Social conservatives will campaign against Heller: I emailed a few top sources to get an early read on how movement leaders are reacting to Heller's comments. Penny Nance, the president of Concerned Women for America, reflected the majority sentiment: "I am very disappointed to read this and disappointed doesn't even begin to cover the reaction our members in Nevada will have when we inform them of Heller's new position."

Political backdrop: While he's previously opposed Planned Parenthood funding, it shouldn't be so surprising that Heller is charting a new course. He's very attuned to the fact that Nevada is a swing state and that he needs to vote down the middle. Practically speaking, Heller's support (or not) for Planned Parenthood will only count if Republicans manage to resuscitate Trumpcare, as that's the only legislative vehicle that people think can be used to defund the abortion provider.

Go deeper

Zuckerberg says Trump’s “shooting” tweet didn’t violate Facebook’s rules

Mark Zuckerberg at the 56th Munich Security Conference in Munich, Germany on February 15. Photo: Abdulhamid Hosbas/Anadolu Agency via Getty Images

Facebook did not remove President Trump's threat to send the National Guard to Minneapolis because the company's policy on inciting violence allows discussion on state use of force, CEO Mark Zuckerberg explained in a post on Friday.

The big picture: Zuckerberg's statement comes on the heels of leaked internal criticism from Facebook employees over how the company handled Trump's posts about the Minneapolis protests and his unsubstantiated claims on mail-in ballots — both of which Twitter has now taken action on.

Updated 1 min ago - Politics & Policy

Coronavirus dashboard

Illustration: Sarah Grillo/Axios

  1. Global: Total confirmed cases as of 8:30 p.m. ET: 5,919,364— Total deaths: 364,459 — Total recoveries — 2,490,221Map.
  2. U.S.: Total confirmed cases as of 8:30 p.m. ET: 1,745,606 — Total deaths: 102,798 — Total recoveries: 406,446 — Total tested: 16,099,515Map.
  3. Public health: Hydroxychloroquine prescription fills exploded in March —How the U.S. might distribute a vaccine.
  4. 2020: North Carolina asks RNC if convention will honor Trump's wish for no masks or social distancing.
  5. Business: Fed chair Powell says coronavirus is "great increaser" of income inequality.
  6. 1 sports thing: NCAA outlines plan to get athletes back to campus.

Trump says he spoke with George Floyd's family

President Trump in the Rose Garden on May 29. Photo: Win McNamee/Getty Images

President Trump told reporters on Friday that he had spoken with the family of George Floyd, a black resident of Minneapolis who died after a police officer knelt on his neck on Monday.

Driving the news: Former Vice President Joe Biden said via livestream a few hours earlier that he, too, had spoken with Floyd's family.
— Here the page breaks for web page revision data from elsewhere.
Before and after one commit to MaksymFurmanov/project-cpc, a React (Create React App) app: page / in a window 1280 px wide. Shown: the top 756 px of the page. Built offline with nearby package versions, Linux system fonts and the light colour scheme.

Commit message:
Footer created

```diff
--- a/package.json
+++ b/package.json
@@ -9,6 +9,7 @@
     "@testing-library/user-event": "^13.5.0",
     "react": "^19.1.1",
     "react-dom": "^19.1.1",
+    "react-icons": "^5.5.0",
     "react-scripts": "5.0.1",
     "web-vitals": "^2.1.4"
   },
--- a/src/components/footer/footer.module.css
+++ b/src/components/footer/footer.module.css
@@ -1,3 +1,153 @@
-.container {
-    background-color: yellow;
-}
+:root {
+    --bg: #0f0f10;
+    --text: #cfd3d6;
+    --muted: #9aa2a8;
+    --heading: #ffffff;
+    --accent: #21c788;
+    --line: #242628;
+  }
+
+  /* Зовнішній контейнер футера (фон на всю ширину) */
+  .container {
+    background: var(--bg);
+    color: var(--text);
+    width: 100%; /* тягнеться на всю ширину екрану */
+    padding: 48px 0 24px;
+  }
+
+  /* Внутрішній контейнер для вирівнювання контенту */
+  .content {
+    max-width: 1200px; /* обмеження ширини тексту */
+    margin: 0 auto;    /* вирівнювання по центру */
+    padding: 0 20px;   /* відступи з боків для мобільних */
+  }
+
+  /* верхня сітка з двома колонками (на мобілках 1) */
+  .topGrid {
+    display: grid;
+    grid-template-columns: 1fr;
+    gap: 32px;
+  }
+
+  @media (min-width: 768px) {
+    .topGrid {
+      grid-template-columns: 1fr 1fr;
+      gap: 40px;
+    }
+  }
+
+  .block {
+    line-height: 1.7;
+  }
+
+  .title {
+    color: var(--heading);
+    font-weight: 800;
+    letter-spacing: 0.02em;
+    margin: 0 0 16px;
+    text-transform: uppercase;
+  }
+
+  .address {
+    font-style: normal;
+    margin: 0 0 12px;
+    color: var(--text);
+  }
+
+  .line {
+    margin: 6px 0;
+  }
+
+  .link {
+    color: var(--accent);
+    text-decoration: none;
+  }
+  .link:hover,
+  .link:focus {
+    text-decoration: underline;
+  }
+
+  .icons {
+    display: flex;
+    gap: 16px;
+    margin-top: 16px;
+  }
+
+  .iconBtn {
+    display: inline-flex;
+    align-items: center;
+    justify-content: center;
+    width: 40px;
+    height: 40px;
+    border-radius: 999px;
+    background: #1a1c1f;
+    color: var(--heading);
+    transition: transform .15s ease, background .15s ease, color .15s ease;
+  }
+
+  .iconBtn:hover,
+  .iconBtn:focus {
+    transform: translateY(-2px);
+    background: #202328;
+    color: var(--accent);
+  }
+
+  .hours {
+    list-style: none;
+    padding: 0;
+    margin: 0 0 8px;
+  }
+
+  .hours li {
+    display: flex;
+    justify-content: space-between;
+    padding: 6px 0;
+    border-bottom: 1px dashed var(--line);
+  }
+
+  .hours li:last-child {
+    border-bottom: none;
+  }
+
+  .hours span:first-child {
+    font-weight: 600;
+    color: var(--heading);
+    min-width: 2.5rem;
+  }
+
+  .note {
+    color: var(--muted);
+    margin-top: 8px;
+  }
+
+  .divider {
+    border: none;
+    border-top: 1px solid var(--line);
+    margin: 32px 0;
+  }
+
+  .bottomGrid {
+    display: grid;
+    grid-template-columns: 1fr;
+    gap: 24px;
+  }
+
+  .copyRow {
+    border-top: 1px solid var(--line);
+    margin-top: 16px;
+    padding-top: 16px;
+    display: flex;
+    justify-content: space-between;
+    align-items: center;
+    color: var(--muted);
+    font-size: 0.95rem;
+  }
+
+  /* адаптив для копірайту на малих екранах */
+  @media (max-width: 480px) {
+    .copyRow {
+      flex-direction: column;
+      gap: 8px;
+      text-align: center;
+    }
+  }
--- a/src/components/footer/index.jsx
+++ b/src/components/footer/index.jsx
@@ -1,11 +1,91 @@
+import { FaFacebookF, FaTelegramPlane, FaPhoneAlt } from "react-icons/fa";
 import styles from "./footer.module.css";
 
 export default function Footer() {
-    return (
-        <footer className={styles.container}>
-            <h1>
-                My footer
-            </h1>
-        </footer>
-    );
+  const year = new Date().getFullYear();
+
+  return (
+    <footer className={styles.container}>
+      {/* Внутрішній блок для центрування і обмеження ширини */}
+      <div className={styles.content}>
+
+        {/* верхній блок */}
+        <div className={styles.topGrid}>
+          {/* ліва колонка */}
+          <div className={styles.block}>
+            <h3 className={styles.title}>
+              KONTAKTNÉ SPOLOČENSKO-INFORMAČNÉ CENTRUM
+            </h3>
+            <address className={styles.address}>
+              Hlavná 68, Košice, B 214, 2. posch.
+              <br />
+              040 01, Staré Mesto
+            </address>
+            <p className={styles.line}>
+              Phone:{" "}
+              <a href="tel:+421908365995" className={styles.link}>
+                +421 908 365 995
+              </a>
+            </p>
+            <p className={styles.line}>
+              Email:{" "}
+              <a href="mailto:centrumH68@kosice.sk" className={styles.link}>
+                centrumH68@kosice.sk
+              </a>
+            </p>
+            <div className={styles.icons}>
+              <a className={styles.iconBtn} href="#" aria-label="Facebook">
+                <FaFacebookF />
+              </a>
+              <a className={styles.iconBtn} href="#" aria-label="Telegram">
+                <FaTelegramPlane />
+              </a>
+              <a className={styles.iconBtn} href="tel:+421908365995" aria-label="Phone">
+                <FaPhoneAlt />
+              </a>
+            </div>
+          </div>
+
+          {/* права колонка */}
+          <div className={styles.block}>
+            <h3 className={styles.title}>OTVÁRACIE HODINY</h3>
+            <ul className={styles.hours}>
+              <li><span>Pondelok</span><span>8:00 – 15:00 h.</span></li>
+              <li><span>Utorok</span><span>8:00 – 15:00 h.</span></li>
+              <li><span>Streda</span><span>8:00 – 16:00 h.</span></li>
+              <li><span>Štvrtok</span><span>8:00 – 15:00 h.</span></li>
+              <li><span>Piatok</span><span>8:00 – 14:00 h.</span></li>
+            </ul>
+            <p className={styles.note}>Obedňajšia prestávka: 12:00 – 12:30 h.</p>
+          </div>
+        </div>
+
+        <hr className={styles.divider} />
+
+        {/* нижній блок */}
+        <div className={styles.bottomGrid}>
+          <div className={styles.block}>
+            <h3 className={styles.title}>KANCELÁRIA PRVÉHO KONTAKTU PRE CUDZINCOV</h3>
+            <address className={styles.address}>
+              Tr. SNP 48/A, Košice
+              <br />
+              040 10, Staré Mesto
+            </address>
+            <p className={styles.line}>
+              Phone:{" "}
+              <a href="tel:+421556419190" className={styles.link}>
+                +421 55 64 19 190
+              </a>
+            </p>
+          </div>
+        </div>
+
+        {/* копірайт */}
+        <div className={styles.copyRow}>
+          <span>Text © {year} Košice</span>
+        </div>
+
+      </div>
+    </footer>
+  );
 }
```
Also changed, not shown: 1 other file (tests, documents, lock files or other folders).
The presumptive Democratic presidential nominee implored white Americans to consider systemic injustices against African Americans more broadly, Axios' Alexi McCammond reports.